ABSTRACT Relationships are widely recognized as key to business success in the form of both informal interpersonal networks and formal organizational relationships. While Chinese personal networks (guanxi) have attracted scholars’ interest, the concept has not been fully investigated or understood in other contexts, especially the Middle East, where personal networks fulfill some of the same roles. The underlying socio-cultural formulae of the distinctive cultural dimensions that influence relationship formation in the Middle East also remain under-explored. This research therefore investigates the dimensions of guanxi-type relationships in the Middle East and introduces a new model integrating these relationships into the existing relationship marketing framework, enabling firms to harness personal networks for organizational gain, in turn generating customer satisfaction and retention. Using empirical data from a survey of 637 hotel guests in 17 countries – drawn from a unique target population of guests introduced to Middle Eastern hotels via personal relationships – we show how guanxi-type relationships influence organizational relationships and improve satisfaction and retention. Our significant contributions to theory and practice include extending a holistic understanding of guanxi, enhancing knowledge of its dimensions in the Middle East, and providing managers with clear evidence for a hybrid system of guanxi-type and organizational relationships.
KEYWORDS guanxi, interpersonal relationships, Middle East, organizational relationships, tourism and hospitality industry
A Transition Perspective for Business School Research and Education in China
ABSTRACT In this perspective article, I draw on transition research that has been developed to account for the transitions in many socio-technical systems within human society, such as energy, water, and food. I argue that many ideas developed in transition research can be applied to the ecosystem of contemporary business schools in China for its transformation. Using the multi-level perspective (MLP) from transition research as an analytic framework, I examine the socio-technical system of business schools in China for understanding the main forces that may shape a potential transition of the sector. I also draw on transition management theory and insights from research on the politics of transitions for important conditions that are required to enable a transition in this specific context.
KEYWORDS Chinese business schools, reform in Chinese higher education, research impact, responsible research, sustainability transition
Unpacking the Impact of OFDI Speed and Rhythm on Innovation Performance: Evidence from Chinese Firms

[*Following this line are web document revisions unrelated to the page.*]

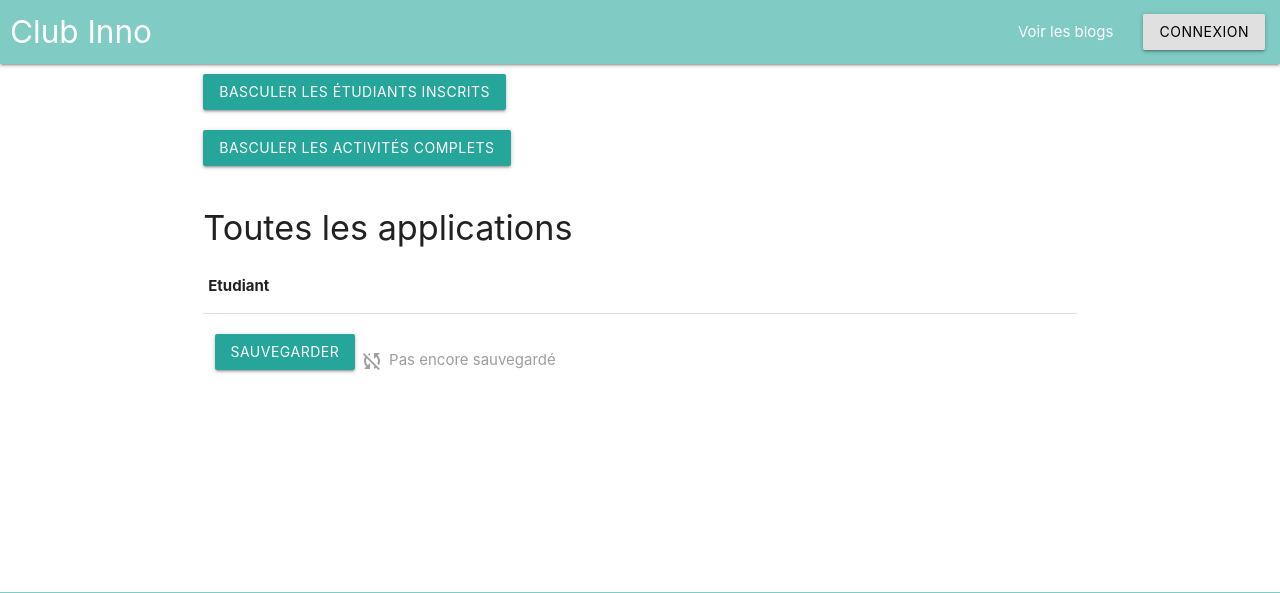
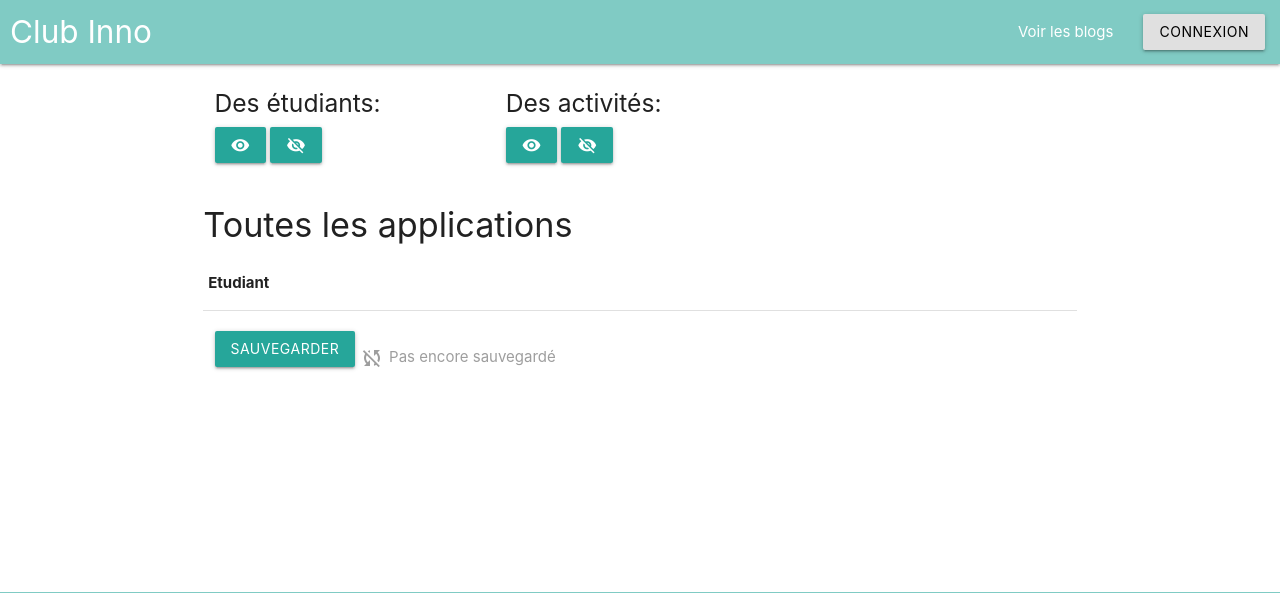
Before and after one commit to Livelypower/ClubInno, a Symfony app: template clubInno/templates/admin/application_list.html.twig in a window 1280 px wide. Shown: the top 593 px of the page. Run offline with Twig, Linux system fonts and the light colour scheme; the template is opened without the code that fills it, so the values that code supplies are empty; some libraries are stand-ins or nearby versions.

Commit message:
hide/show for activities and students updated

```diff
--- a/clubInno/src/Controller/ActivityController.php
+++ b/clubInno/src/Controller/ActivityController.php
@@ -27,9 +27,9 @@ class ActivityController extends AbstractController
     }
 
     /**
-     * @Route("/activity/{id}-{basket}", requirements={"id": "\d+"}, name="activity_show")
+     * @Route("/activity/{id}-{url}", requirements={"id": "\d+", "url"=".+"}, name="activity_show")
      */
-    public function showActivity(Activity $activity, bool $basket = false){
+    public function showActivity(Activity $activity, $url = "/activity"){
         $files = array();
         $imgs = array();
 
@@ -48,7 +48,7 @@ class ActivityController extends AbstractController
             'activity' => $activity,
             'imgs' => $imgs,
             'files' => $files,
-            'cameFromBasket' => $basket
+            'url' => $url
         ]);
     }
 
--- a/clubInno/templates/account/basket.html.twig
+++ b/clubInno/templates/account/basket.html.twig
@@ -4,6 +4,8 @@
 
 {% block body %}
     {{ parent() }}
+    {% set currentPath = path(app.request.attributes.get('_route'),
+        app.request.attributes.get('_route_params')) %}
 
     {% set basket = app.session.get('basket') %}
     <div class="row">
@@ -25,7 +27,7 @@
                                     <a href="{{ path('account_basket_delete', {'id': item.id}) }}">
                                         <i class="material-icons red-text accent-2 right">clear</i>
                                     </a>
-                                    <a href="{{ path('activity_show', {'id': item.id, 'basket': true}) }}">
+                                    <a href="{{ path('activity_show', {'id': item.id, 'url': currentPath}) }}">
                                         <i class="material-icons blue-text lighten-2 right">info</i>
                                     </a>
                                 </li>
--- a/clubInno/templates/activity/show.html.twig
+++ b/clubInno/templates/activity/show.html.twig
@@ -105,11 +105,7 @@
 
 
         <div class="col s12">
-            {% if cameFromBasket %}
-                <a href="{{ path('account_basket') }}" class="btn red accent-2">Retourner</a>
-            {% else %}
-                <a href="{{ path('activity') }}" class="btn red accent-2">Retourner</a>
-            {% endif %}
+                <a href="{{ url }}" class="btn red accent-2">Retourner</a>
         </div>
     </div>
 
--- a/clubInno/templates/admin/application_list.html.twig
+++ b/clubInno/templates/admin/application_list.html.twig
@@ -8,14 +8,18 @@
     <div class="row">
         <div class="row">
             <div class="col s12">
-                <a id="toggle-students-button" class="btn">Basculer les étudiants inscrits</a>
+                <div class="col s6 m5 l4">
+                    <h5>Des étudiants: </h5>
+                    <a id="show-students-button" class="btn"><i class="material-icons">visibility</i></a>
+                    <a id="hide-students-button" class="btn"><i class="material-icons">visibility_off</i></a>
+                </div>
+                <div class="col s6 m5 l4">
+                    <h5>Des activités: </h5>
+                    <a id="show-activities-button" class="btn"><i class="material-icons">visibility</i></a>
+                    <a id="hide-activities-button" class="btn"><i class="material-icons">visibility_off</i></a>
+                </div>
             </div>
         </div>
-       <div class="row">
-           <div class="col s12">
-               <a id="toggle-activities-button" class="btn">Basculer les activités complets</a>
-           </div>
-       </div>
         <div class="col s12">
             <h4>Toutes les applications</h4>
             <table id="table" class="responsive-table">
```
Also changed, not shown: clubInno/public/js/divideActivities.js (+39 -8 lines), clubInno/public/uploads/8667aeafde6458d783f8d5cf2649b1d2.jpeg (added), clubInno/public/uploads/93083b34e5c15b9894cff98b0090f956.jpeg (added), clubInno/public/uploads/aac4ccc87be70d54391585eb079e0833.jpeg (added), 1 other file.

ABSTRACT In this study, we focus on the temporal behaviors – speed and rhythm – of outward foreign direct investment (OFDI) by emerging multinational enterprises (EMNEs) and examine the effect of such behaviors on innovation performance. Using a learning perspective, we argue that OFDI speed has an inverted U-shaped effect on EMNEs’ innovation performance, whereas the relationship between the uneven rhythm of OFDI and innovation performance is negative. The results, based on OFDI panel data of 1,092 Chinese firms, support our predictions that a moderate OFDI speed and a more regular pattern of OFDI expansion provide sources of competitiveness and contribute to firms’ innovation performance.
KEYWORDS EMNE, innovation, rhythm, speed, temporal behavior